I’m adding Fast Times at Ridgemont High to a couple of other films, (Ferris Bueller’s Day Off & Risky Business) that I think chronicle this generation of people pretty well. I do like this 1982 film which was released when we were about 37; then again, who couldn’t have been smitten by Phoebe Cates’ part in it; in fact, that may have diverted my realization that this film fits in with the other FBG films and may be the best descriptive example of all.
The screenwriter actually went back to high school for a year in order to better understand that particular crop of youngsters before he wrote his script. The result was a fairly accurate snapshot of teen life circa 1982, just before they started taking their places as young adults in our society. At that time the 17-27 age group were born from 1955-1965…they were the FBGs.
Actually, this film is even more illustrative of that generation than are the other two. It accurately depicts their after school and weekend jobs in local malls and their peculiar tribulations. It may be the earliest film to depict that aspect of life, since the large regional malls were only built in the early to mid-1970s.
My recollection of 1982 for us was of outrageous interest rates, a dead housing market, the mid-west rust belt, huge unemployment numbers, an abandoned Gulf coast oil patch, the exodus of American manufacturing to foreign sites, and the first personal computers.
For the FBG youngsters, there were few substantial opportunities and AIDS made its appearance about then…that effectively sounded the last gasp of our Sexual Revolution period and, their music was synthesized crap. All things considered, it wasn’t a great time to come of age, so I can sympathize with their unfortunate situation.
It was probably during those years that these people started turning their ire on us. From their limited point of view, we had it all—nice homes, great music, fancy cars, new families, jobs or professions. Many of them were our younger siblings.
Of course those years were difficult for us also, but in different ways. I recall thinking that I was glad I wasn’t one of them. I couldn’t have gotten excited about working in a fast-food joint, or trying to get involved with their music, or facing that job market as a young adult.
On the other hand, I employed a number of youngsters at that time and a couple of my in-laws were that age and from what I observed of them, they were lacking. I didn’t see in them the spark that we had, nor did I see any sense of willingness to pay their dues and work up to better things. They were in a hurry to achieve what we had achieved and for reasons I never quite knew, fully expected that they could skip the hard work.

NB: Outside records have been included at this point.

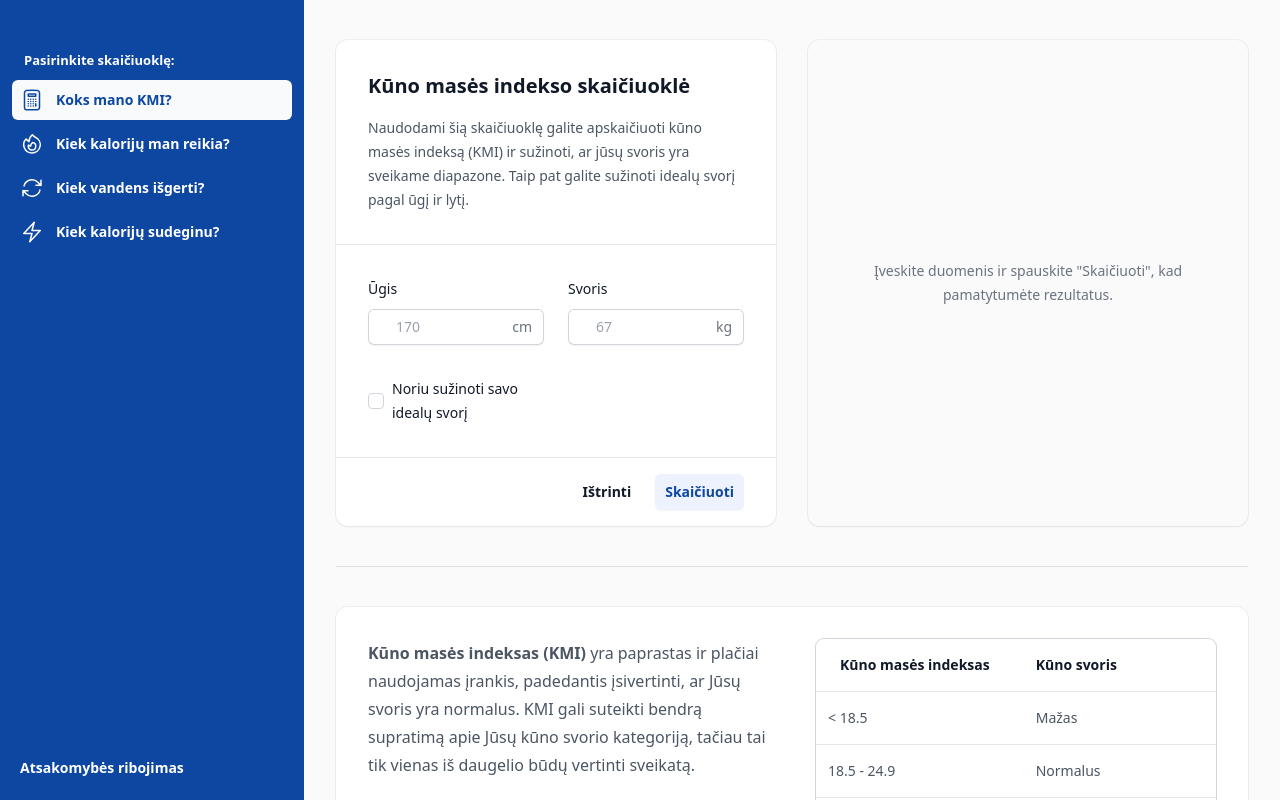
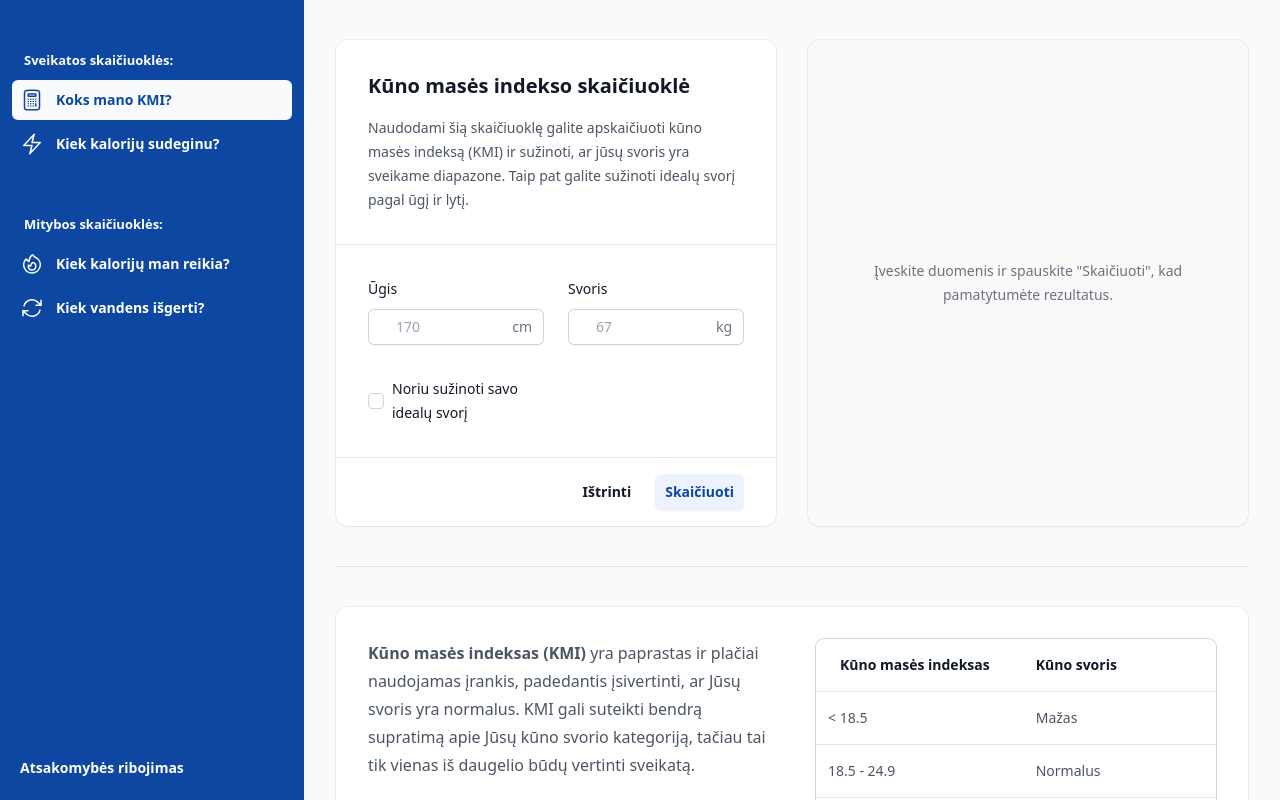
Before and after one commit to rutasip/kmiskaiciuokle.lt, a React (Vite) app: page / in a window 1280 px wide. Shown: the top 800 px of the page. Built offline with nearby package versions, Linux system fonts and the light colour scheme.

Commit message:
divide nav items into categories

```diff
--- a/src/components/Sidebar.jsx
+++ b/src/components/Sidebar.jsx
@@ -15,11 +15,16 @@ import {
   ArrowPathIcon,
 } from "@heroicons/react/24/outline";
 
-const navigation = [
+const healthCalculatorsNavigation = [
   { name: "Koks mano KMI?", href: "/", icon: CalculatorIcon },
+  { name: 'Kiek kalorijų sudeginu?', href: '/sudeginamos-kalorijos', icon: BoltIcon },
+  // { name: 'Kiek miego?', href: '/miego-ciklai', icon: BoltIcon },
+  // { name: 'Kiek kalorijų man reikia?', href: '/makroelementai', icon: PuzzlePieceIcon },
+];
+
+const nutritionCalculatorsNavigation = [
   { name: 'Kiek kalorijų man reikia?', href: '/kaloriju-norma', icon: FireIcon },
   { name: 'Kiek vandens išgerti?', href: '/vandens-norma', icon: ArrowPathIcon },
-  { name: 'Kiek kalorijų sudeginu?', href: '/sudeginamos-kalorijos', icon: BoltIcon },
   // { name: 'Kiek miego?', href: '/miego-ciklai', icon: BoltIcon },
   // { name: 'Kiek kalorijų man reikia?', href: '/makroelementai', icon: PuzzlePieceIcon },
 ];
@@ -49,12 +54,13 @@ function NavItems() {
           />
         </a>
       </div> */}
-      <nav className="flex flex-1 flex-col mt-12">
-        <div className="text-xs font-semibold leading-6 text-white">Pasirinkite skaičiuoklę:</div>
+      <nav className="flex flex-1 flex-col">
+        <div>
+          <div className="mt-12 text-xs font-semibold leading-6 text-white">Sveikatos skaičiuoklės:</div>
           <ul role="list" className="flex flex-1 flex-col gap-y-7">
             <li>
               <ul role="list" className="-mx-3 mt-2 space-y-1">
-              {navigation.map((item) => (
+                {healthCalculatorsNavigation.map((item) => (
                   <li key={item.name}>
                     <a
                       href={item.href}
@@ -81,6 +87,38 @@ function NavItems() {
               </ul>
             </li>
           </ul>
+          <div className="mt-12 text-xs font-semibold leading-6 text-white">Mitybos skaičiuoklės:</div>
+          <ul role="list" className="flex flex-1 flex-col gap-y-7">
+            <li>
+              <ul role="list" className="-mx-3 mt-2 space-y-1">
+                {nutritionCalculatorsNavigation.map((item) => (
+                  <li key={item.name}>
+                    <a
+                      href={item.href}
+                      className={classNames(
+                        item.href === currentPath
+                          ? "bg-gray-50 text-navy-blue"
+                          : "text-white hover:bg-gray-50 hover:text-navy-blue",
+                        "group flex gap-x-3 rounded-md p-2 text-sm font-semibold leading-6"
+                      )}
+                    >
+                      <item.icon
+                        className={classNames(
+                          item.href === currentPath
+                            ? "text-navy-blue"
+                            : "text-white group-hover:text-navy-blue",
+                          "h-6 w-6 shrink-0"
+                        )}
+                        aria-hidden="true"
+                      />
+                      {item.name}
+                    </a>
+                  </li>
+                ))}
+              </ul>
+            </li>
+          </ul>
+        </div>
       </nav>
       <nav className="mb-3">
         <ul role="list" className="flex flex-1 flex-col gap-y-7">
```
Lines whose indentation alone changed are shown as unchanged.
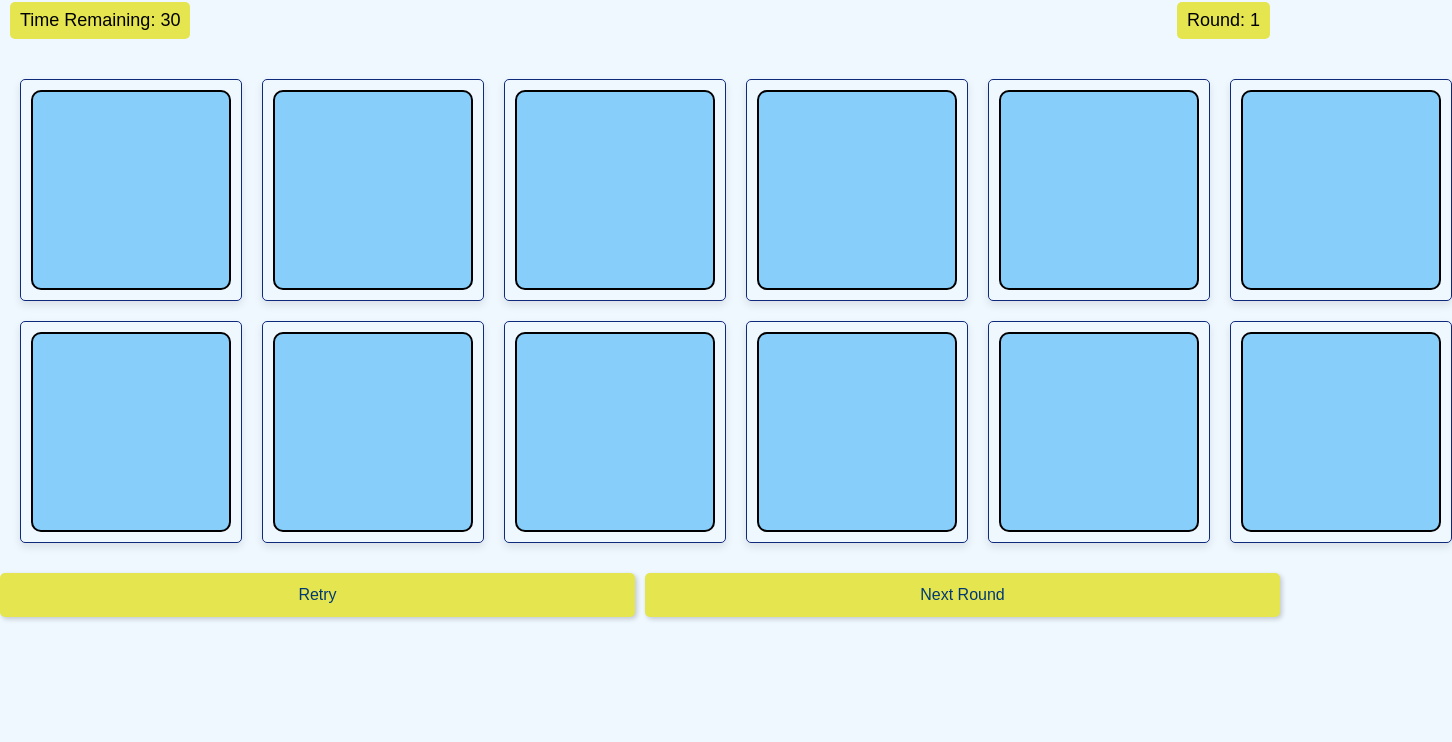
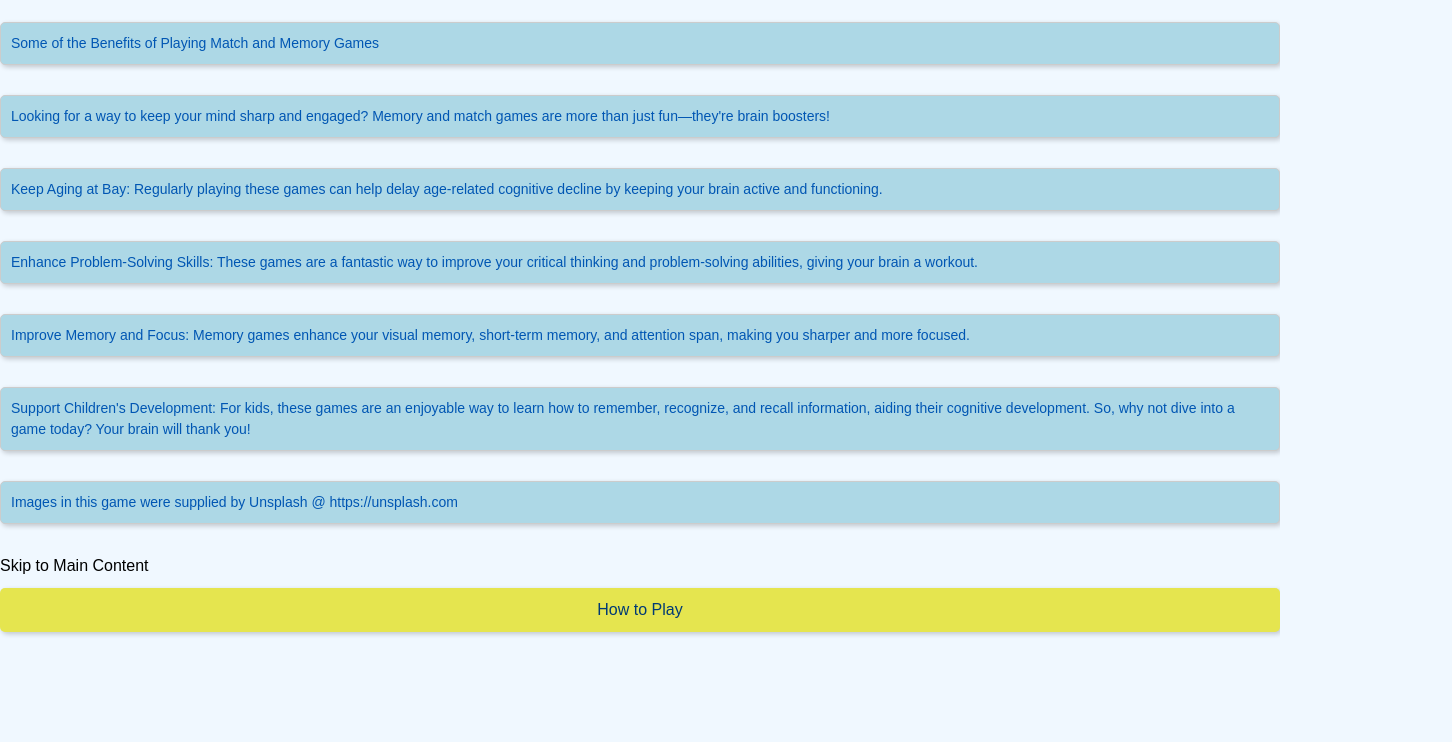
Before and after one commit to Traciehc/MatchMe, a website: page public/index.html in a window 1280 px wide. Shown: the part 68-810 px from the top of the page, 1452 px wide, since content can reach past the window. Drawn offline with Linux system fonts and the light colour scheme; no server answers.

Commit message:
renamed from page1.html to index.html for corrected path

```diff
--- a/public/index.html
+++ b/public/index.html
@@ -7,93 +7,32 @@
     <title>Match Maker</title>
 </head>
 <body>
+
     <header role="banner">
-        <h1>Click on the cards to make a match</h1>
+        <h1>About Match Me and Memory Games</h1>
     </header>
+
+    <!-- Main content with an ID matching the skip link -->
     <main id="main-content" role="main">
-        <div id="timer-container">
-            <div id="timer" aria-live="polite">Time Remaining: 35</div>
-            <div id="round">Round: 1</div>
+        <p>Some of the Benefits of Playing Match and Memory Games</p>
+        <p id="paragraph-2">Looking for a way to keep your mind sharp and engaged? Memory and match games are more than just fun—they're brain boosters!</p>
+        <p id="paragraph-3">Keep Aging at Bay: Regularly playing these games can help delay age-related cognitive decline by keeping your brain active and functioning.</p>
+        <p>Enhance Problem-Solving Skills: These games are a fantastic way to improve your critical thinking and problem-solving abilities, giving your brain a workout.</p>
+        <p>Improve Memory and Focus: Memory games enhance your visual memory, short-term memory, and attention span, making you sharper and more focused.</p>
+        <p>Support Children's Development: For kids, these games are an enjoyable way to learn how to remember, recognize, and recall information, aiding their cognitive development. So, why not dive into a game today? Your brain will thank you!</p>
+        <p id="paragraph-4">Images in this game were supplied by Unsplash @ <a href="https://unsplash.com">https://unsplash.com</a></p>
+    </main>
+
+    <nav role="navigation">
+        <!-- Skip to Main Content functionality -->
+        <a href="gameindex.html" class="skip-nav">Skip to Main Content</a>
+
+        <!-- Link to How to Play Page -->
+        <div class="button-container">
+            <a href="howtoplay.html" class="nav-button">How to Play</a>
         </div>
-        <div id="containerOne" class="gridOne">
-            <div class="card-wrapper">
-                <div class="card" role="button" aria-pressed="false" tabindex="0" data-image="placeholder.jpg">
-                    <img src="./images/sabarinathan-U8eZlW4Dg-M-unsplash.jpg" alt="Game card displaying a random image">
-                </div>
-            </div>
+    </nav>
 
-            <div class="card-wrapper">
-                <div class="card" role="button" aria-pressed="false" tabindex="0" data-image="placeholder.jpg">
-                    <img src="./images/sabarinathan-U8eZlW4Dg-M-unsplash.jpg" alt="Game card displaying a random image">
-                </div>
-            </div>
 
-            <div class="card-wrapper">
-                <div class="card" role="button" aria-pressed="false" tabindex="0" data-image="placeholder.jpg">
-                    <img src="./images/sabarinathan-U8eZlW4Dg-M-unsplash.jpg" alt="Game card displaying a random image">
-                </div>
-            </div>
-
-            <div class="card-wrapper">
-                <div class="card" role="button" aria-pressed="false" tabindex="0" data-image="placeholder.jpg">
-                    <img src="./images/sabarinathan-U8eZlW4Dg-M-unsplash.jpg" alt="Game card displaying a random image">
-                </div>
-            </div>
-
-            <div class="card-wrapper">
-                <div class="card" role="button" aria-pressed="false" tabindex="0" data-image="placeholder.jpg">
-                    <img src="./images/sabarinathan-U8eZlW4Dg-M-unsplash.jpg" alt="Game card displaying a random image">
-                </div>
-            </div>
-
-            <div class="card-wrapper">
-                <div class="card" role="button" aria-pressed="false" tabindex="0" data-image="placeholder.jpg">
-                    <img src="./images/sabarinathan-U8eZlW4Dg-M-unsplash.jpg" alt="Game card displaying a random image">
-                </div>
-            </div>
-
-            <div class="card-wrapper">
-                <div class="card" role="button" aria-pressed="false" tabindex="0" data-image="placeholder.jpg">
-                    <img src="./images/sabarinathan-U8eZlW4Dg-M-unsplash.jpg" alt="Game card displaying a random image">
-                </div>
-            </div>
-
-            <div class="card-wrapper">
-                <div class="card" role="button" aria-pressed="false" tabindex="0" data-image="placeholder.jpg">
-                    <img src="./images/sabarinathan-U8eZlW4Dg-M-unsplash.jpg" alt="Game card displaying a random image">
-                </div>
-            </div>
-
-            <div class="card-wrapper">
-                <div class="card" role="button" aria-pressed="false" tabindex="0" data-image="placeholder.jpg">
-                    <img src="./images/sabarinathan-U8eZlW4Dg-M-unsplash.jpg" alt="Game card displaying a random image">
-                </div>
-            </div>
-
-            <div class="card-wrapper">
-                <div class="card" role="button" aria-pressed="false" tabindex="0" data-image="placeholder.jpg">
-                    <img src="./images/sabarinathan-U8eZlW4Dg-M-unsplash.jpg" alt="Game card displaying a random image">
-                </div>
-            </div>
-
-            <div class="card-wrapper">
-                <div class="card" role="button" aria-pressed="false" tabindex="0" data-image="placeholder.jpg">
-                    <img src="./images/sabarinathan-U8eZlW4Dg-M-unsplash.jpg" alt="Game card displaying a random image">
-                </div>
-            </div>
-
-            <div class="card-wrapper">
-                <div class="card" role="button" aria-pressed="false" tabindex="0" data-image="placeholder.jpg">
-                    <img src="./images/sabarinathan-U8eZlW4Dg-M-unsplash.jpg" alt="Game card displaying a random image">
-                </div>
-            </div>
-
-        </div>
-        <div class="button-container">
-            <button class="nav-button retry-button">Retry</button>
-            <button class="nav-button next-round-button">Next Round</button>
-        </div>
-    </main>
-    <script src="./js/index.js"></script>
 </body>
 </html>
```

Most of our government and business leaders are now FBGs. How are they doing and what kind of people do you see? Here is one of them who as an employee tangled with an Arby’s meat slicer and lost. A good guy you could trust? You decide.